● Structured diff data
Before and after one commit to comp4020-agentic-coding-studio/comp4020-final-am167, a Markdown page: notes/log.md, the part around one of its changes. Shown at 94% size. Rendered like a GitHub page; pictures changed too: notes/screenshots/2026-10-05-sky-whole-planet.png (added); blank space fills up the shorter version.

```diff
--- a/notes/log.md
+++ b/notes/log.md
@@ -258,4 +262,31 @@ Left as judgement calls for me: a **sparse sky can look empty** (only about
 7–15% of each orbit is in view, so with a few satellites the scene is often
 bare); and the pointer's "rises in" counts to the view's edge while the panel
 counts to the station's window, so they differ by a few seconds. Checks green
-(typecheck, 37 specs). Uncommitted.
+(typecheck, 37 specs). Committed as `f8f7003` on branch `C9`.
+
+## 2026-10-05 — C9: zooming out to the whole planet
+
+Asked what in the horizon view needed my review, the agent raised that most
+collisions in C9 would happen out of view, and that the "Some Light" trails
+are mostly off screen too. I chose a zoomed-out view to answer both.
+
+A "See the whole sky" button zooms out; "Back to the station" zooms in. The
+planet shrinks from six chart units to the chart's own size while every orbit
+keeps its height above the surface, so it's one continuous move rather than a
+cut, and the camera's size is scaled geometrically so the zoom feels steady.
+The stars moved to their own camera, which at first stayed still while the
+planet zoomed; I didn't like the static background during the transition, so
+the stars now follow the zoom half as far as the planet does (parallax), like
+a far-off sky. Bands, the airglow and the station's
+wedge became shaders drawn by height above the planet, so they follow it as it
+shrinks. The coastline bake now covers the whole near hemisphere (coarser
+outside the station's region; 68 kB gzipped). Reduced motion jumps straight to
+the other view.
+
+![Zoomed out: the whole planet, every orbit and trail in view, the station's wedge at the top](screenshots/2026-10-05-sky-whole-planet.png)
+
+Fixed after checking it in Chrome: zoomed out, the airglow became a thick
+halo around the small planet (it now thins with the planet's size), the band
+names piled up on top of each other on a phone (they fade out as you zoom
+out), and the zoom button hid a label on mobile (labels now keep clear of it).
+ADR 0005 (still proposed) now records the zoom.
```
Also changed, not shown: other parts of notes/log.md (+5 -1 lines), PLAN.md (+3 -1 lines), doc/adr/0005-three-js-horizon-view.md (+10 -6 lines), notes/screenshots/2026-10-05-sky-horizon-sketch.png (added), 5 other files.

● TRY IT
Nothing in the records may change. Print all of them.

● SOLUTION TO THIS EXERCISE
Before and after one commit to comp4020-agentic-coding-studio/comp4020-final-am167, a Markdown page: notes/log.md, the part around one of its changes. Shown at 94% size. Rendered like a GitHub page; pictures changed too: notes/screenshots/2026-10-05-sky-whole-planet.png (added); blank space fills up the shorter version.

```diff
--- a/notes/log.md
+++ b/notes/log.md
@@ -258,4 +262,31 @@ Left as judgement calls for me: a **sparse sky can look empty** (only about
 7–15% of each orbit is in view, so with a few satellites the scene is often
 bare); and the pointer's "rises in" counts to the view's edge while the panel
 counts to the station's window, so they differ by a few seconds. Checks green
-(typecheck, 37 specs). Uncommitted.
+(typecheck, 37 specs). Committed as `f8f7003` on branch `C9`.
+
+## 2026-10-05 — C9: zooming out to the whole planet
+
+Asked what in the horizon view needed my review, the agent raised that most
+collisions in C9 would happen out of view, and that the "Some Light" trails
+are mostly off screen too. I chose a zoomed-out view to answer both.
+
+A "See the whole sky" button zooms out; "Back to the station" zooms in. The
+planet shrinks from six chart units to the chart's own size while every orbit
+keeps its height above the surface, so it's one continuous move rather than a
+cut, and the camera's size is scaled geometrically so the zoom feels steady.
+The stars moved to their own camera, which at first stayed still while the
+planet zoomed; I didn't like the static background during the transition, so
+the stars now follow the zoom half as far as the planet does (parallax), like
+a far-off sky. Bands, the airglow and the station's
+wedge became shaders drawn by height above the planet, so they follow it as it
+shrinks. The coastline bake now covers the whole near hemisphere (coarser
+outside the station's region; 68 kB gzipped). Reduced motion jumps straight to
+the other view.
+
+![Zoomed out: the whole planet, every orbit and trail in view, the station's wedge at the top](screenshots/2026-10-05-sky-whole-planet.png)
+
+Fixed after checking it in Chrome: zoomed out, the airglow became a thick
+halo around the small planet (it now thins with the planet's size), the band
+names piled up on top of each other on a phone (they fade out as you zoom
+out), and the zoom button hid a label on mobile (labels now keep clear of it).
+ADR 0005 (still proposed) now records the zoom.
```
Also changed, not shown: other parts of notes/log.md (+5 -1 lines), PLAN.md (+3 -1 lines), doc/adr/0005-three-js-horizon-view.md (+10 -6 lines), notes/screenshots/2026-10-05-sky-horizon-sketch.png (added), 5 other files.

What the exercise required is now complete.